::: INFORMATION PROVIDED :::

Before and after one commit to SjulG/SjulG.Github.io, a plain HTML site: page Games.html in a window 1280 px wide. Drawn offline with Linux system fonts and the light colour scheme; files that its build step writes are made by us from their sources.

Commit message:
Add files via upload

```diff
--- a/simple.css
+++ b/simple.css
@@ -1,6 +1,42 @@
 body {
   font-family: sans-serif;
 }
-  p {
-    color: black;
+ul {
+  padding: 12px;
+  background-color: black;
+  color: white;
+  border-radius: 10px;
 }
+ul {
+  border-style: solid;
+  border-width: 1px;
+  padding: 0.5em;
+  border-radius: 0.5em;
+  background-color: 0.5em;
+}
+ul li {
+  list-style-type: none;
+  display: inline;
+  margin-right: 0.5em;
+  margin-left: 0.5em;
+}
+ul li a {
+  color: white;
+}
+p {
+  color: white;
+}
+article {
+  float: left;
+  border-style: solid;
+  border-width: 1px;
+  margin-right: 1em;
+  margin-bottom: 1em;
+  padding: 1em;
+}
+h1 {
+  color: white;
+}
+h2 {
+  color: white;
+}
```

:::

Every line in the records above that holds "radius" counts once; state the total and nothing else.

# REPLY TO THE EXERCISE
2